Record wildfires that burned thousands of acres of trees in 2012 left scars across the forests of north-central and northwest Nebraska.
More than 500,000 acres of forest and grassland burned, an area larger than Douglas and Sarpy Counties combined. That included 164,000 acres in the Pine Ridge and another 75,000 along the Niobrara River.
So much forested land burned in the Pine Ridge area that it ceased being the state’s largest coniferous forest. After the fire, only about 100,000 acres of forest remained, compared with about 220,000 acres of pine and cedars remaining in the Niobrara Valley.
But the dedicated work of state and federal foresters and volunteers are helping slowly turn the blackened tide. Canopies will return.
Crews with the Nebraska National Forest are planting more than 40,000 trees in northwest Nebraska this spring, the Associated Press reports.
It’s part of a decade-long plan to replace what was lost with native trees and cover. More than 42,000 seedlings were planted last year, and another 40,000 will be planted next spring.
Similar efforts by private landowners are underway to replant blocks of trees and native plants with help from the State Game and Parks Commission and local natural resources districts. Many of those landowners added fire breaks and cleared brush to make their lands safer in the event of future fires, a sound step.
Today is Arbor Day, which founder and Nebraskan J. Sterling Morton called unique among holidays because “each of those reposes on the past, while Arbor Day proposes for the future.”
Trees are planted today in thought for the generations that follow.

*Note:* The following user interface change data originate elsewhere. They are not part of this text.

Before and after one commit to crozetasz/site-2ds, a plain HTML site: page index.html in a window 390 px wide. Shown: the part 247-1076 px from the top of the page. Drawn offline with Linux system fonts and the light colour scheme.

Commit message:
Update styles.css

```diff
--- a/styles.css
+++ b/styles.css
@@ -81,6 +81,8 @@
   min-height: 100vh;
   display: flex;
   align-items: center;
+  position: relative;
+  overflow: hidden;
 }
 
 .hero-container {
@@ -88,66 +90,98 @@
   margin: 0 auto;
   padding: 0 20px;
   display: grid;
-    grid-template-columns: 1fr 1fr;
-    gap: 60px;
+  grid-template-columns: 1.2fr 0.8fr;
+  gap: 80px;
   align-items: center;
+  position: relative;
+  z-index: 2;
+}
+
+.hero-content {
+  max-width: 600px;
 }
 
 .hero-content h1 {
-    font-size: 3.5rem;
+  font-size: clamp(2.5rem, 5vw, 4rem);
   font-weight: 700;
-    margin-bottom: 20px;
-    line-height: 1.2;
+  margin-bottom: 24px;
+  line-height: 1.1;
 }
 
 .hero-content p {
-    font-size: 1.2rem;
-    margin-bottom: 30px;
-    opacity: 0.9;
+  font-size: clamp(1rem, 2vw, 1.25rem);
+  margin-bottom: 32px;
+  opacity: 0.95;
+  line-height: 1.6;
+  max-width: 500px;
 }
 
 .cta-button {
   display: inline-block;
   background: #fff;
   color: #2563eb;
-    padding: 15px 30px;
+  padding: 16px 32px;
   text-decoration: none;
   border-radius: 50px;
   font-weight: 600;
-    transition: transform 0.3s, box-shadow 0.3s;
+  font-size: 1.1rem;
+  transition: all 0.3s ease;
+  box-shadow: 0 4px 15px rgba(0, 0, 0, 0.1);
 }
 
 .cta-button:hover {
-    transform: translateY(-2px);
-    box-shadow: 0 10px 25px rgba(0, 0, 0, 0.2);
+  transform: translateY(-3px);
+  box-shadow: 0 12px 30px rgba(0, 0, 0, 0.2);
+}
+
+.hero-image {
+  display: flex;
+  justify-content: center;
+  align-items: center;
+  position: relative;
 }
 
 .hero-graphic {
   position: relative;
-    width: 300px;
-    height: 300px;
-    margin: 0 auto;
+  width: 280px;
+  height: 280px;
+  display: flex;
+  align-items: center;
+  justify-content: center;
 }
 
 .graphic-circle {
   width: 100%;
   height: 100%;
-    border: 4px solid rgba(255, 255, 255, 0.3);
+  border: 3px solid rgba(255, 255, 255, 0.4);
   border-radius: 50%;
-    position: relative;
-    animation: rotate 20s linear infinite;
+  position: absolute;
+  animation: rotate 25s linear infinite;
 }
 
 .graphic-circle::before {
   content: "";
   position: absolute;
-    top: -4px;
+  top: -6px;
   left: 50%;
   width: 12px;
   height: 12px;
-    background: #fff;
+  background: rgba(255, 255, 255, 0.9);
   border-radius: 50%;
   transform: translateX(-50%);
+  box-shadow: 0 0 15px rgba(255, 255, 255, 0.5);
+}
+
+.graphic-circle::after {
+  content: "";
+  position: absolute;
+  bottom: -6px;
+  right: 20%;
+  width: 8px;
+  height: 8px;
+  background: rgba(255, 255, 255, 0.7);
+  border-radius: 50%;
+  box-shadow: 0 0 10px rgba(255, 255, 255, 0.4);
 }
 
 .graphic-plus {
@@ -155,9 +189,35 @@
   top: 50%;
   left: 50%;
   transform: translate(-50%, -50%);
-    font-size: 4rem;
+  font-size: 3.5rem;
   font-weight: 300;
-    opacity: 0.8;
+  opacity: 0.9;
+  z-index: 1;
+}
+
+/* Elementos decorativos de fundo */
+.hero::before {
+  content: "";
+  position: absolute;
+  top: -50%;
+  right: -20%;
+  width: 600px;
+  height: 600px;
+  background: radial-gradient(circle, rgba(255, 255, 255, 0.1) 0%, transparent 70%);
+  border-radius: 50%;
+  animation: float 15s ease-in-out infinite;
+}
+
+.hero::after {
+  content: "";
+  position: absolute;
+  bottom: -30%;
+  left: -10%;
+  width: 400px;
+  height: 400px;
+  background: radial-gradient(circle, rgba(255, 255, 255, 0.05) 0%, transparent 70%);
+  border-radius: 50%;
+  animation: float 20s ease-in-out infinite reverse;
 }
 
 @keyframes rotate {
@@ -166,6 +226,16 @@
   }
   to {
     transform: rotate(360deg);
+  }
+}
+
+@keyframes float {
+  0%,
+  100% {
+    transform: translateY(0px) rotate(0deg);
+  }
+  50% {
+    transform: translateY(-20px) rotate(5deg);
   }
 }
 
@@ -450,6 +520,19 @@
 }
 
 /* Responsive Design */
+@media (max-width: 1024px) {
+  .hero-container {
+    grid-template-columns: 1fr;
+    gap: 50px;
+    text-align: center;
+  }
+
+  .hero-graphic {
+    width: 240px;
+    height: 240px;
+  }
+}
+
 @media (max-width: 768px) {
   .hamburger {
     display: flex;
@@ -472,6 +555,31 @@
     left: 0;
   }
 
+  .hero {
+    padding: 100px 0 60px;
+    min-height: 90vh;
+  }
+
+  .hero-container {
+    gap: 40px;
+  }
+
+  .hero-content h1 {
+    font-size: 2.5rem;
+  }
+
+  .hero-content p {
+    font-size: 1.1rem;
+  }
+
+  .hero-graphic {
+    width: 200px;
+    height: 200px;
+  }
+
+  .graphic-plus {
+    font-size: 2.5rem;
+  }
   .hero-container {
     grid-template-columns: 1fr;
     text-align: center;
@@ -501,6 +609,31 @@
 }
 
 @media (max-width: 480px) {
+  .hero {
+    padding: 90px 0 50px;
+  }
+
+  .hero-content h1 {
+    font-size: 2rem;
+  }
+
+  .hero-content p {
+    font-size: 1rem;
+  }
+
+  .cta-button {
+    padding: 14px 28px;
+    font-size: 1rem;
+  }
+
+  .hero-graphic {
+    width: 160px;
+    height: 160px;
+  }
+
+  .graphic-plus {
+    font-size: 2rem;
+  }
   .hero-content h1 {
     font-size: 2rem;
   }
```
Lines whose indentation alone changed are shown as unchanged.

With a lot of tending and a little luck, the rolling forested vistas that once wowed visitors to the Pine Ridge will be resurgent. And be it 10 years or a generation from now, visitors and residents will thank the folks who took their state’s longstanding Arbor Day mission to heart.